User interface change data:
>>>

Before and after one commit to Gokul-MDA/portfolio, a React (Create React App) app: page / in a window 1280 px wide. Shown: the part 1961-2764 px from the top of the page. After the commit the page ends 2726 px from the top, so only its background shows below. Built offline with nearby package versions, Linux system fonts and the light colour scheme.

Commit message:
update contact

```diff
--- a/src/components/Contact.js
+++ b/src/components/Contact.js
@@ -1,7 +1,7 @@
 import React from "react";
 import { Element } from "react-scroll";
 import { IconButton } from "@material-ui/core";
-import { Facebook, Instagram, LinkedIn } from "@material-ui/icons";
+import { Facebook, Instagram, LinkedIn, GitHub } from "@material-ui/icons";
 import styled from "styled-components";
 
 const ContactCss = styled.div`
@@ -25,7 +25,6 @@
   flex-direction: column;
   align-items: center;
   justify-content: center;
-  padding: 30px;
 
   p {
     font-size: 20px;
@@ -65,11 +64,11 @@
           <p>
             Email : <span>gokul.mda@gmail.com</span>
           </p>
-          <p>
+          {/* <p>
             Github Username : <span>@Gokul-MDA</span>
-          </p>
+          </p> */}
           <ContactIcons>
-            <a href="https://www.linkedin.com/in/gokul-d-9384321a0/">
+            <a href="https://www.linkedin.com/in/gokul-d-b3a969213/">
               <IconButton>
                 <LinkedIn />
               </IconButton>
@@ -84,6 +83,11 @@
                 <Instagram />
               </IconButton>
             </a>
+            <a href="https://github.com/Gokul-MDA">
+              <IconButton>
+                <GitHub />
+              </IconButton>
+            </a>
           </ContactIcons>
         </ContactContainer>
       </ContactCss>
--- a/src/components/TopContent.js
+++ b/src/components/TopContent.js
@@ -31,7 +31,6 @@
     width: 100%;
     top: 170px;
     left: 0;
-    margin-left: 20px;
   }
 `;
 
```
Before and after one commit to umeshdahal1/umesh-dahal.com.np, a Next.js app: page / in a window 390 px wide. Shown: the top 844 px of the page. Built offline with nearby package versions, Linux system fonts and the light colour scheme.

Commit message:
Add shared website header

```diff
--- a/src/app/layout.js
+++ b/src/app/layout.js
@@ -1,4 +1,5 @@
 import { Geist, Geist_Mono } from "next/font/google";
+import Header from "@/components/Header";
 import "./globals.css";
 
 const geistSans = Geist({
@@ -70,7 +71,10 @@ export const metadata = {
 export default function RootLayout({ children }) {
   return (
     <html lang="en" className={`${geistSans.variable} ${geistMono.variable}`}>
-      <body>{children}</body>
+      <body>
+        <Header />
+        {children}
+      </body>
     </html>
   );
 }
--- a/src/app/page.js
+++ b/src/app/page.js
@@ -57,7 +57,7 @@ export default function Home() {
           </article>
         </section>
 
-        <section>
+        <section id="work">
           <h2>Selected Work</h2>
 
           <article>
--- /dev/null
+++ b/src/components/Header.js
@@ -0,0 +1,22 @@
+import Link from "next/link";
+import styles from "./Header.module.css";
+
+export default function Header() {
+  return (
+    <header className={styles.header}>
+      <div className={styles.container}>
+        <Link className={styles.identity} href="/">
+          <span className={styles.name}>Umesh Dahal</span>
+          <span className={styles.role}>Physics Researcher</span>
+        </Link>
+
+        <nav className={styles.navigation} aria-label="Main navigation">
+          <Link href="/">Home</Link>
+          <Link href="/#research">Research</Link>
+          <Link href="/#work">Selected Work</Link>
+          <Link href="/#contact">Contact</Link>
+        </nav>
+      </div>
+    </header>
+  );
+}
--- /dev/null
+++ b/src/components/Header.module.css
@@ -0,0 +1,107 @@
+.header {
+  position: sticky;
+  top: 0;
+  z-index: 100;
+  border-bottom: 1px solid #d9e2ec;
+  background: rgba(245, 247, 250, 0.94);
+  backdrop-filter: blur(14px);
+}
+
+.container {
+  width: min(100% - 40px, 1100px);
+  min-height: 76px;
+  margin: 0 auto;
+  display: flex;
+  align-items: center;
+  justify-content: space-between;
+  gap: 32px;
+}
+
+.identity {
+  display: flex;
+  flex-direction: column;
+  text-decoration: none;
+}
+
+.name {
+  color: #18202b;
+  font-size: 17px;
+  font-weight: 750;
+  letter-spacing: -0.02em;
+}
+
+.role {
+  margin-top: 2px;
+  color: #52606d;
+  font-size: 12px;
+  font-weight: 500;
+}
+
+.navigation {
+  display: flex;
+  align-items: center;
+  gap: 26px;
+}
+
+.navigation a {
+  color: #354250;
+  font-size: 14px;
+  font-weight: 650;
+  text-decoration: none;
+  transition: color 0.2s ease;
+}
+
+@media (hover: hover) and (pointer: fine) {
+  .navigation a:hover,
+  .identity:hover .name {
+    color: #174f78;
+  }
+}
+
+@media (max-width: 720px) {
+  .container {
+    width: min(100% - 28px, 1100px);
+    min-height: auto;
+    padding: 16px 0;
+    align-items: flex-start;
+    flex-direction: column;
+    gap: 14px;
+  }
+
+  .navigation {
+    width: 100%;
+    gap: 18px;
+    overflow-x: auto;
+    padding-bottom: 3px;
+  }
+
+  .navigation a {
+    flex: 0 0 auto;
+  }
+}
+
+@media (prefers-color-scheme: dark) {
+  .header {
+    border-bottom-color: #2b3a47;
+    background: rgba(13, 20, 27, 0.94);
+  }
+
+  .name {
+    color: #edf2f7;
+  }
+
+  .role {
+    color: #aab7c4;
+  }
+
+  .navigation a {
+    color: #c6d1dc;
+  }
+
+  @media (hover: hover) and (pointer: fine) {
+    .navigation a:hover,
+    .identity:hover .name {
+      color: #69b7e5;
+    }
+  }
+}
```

<<<

For each line above that holds the string "Instagram", provide a copy of that line.

-import { Facebook, Instagram, LinkedIn } from "@material-ui/icons";
+import { Facebook, Instagram, LinkedIn, GitHub } from "@material-ui/icons";
                 <Instagram />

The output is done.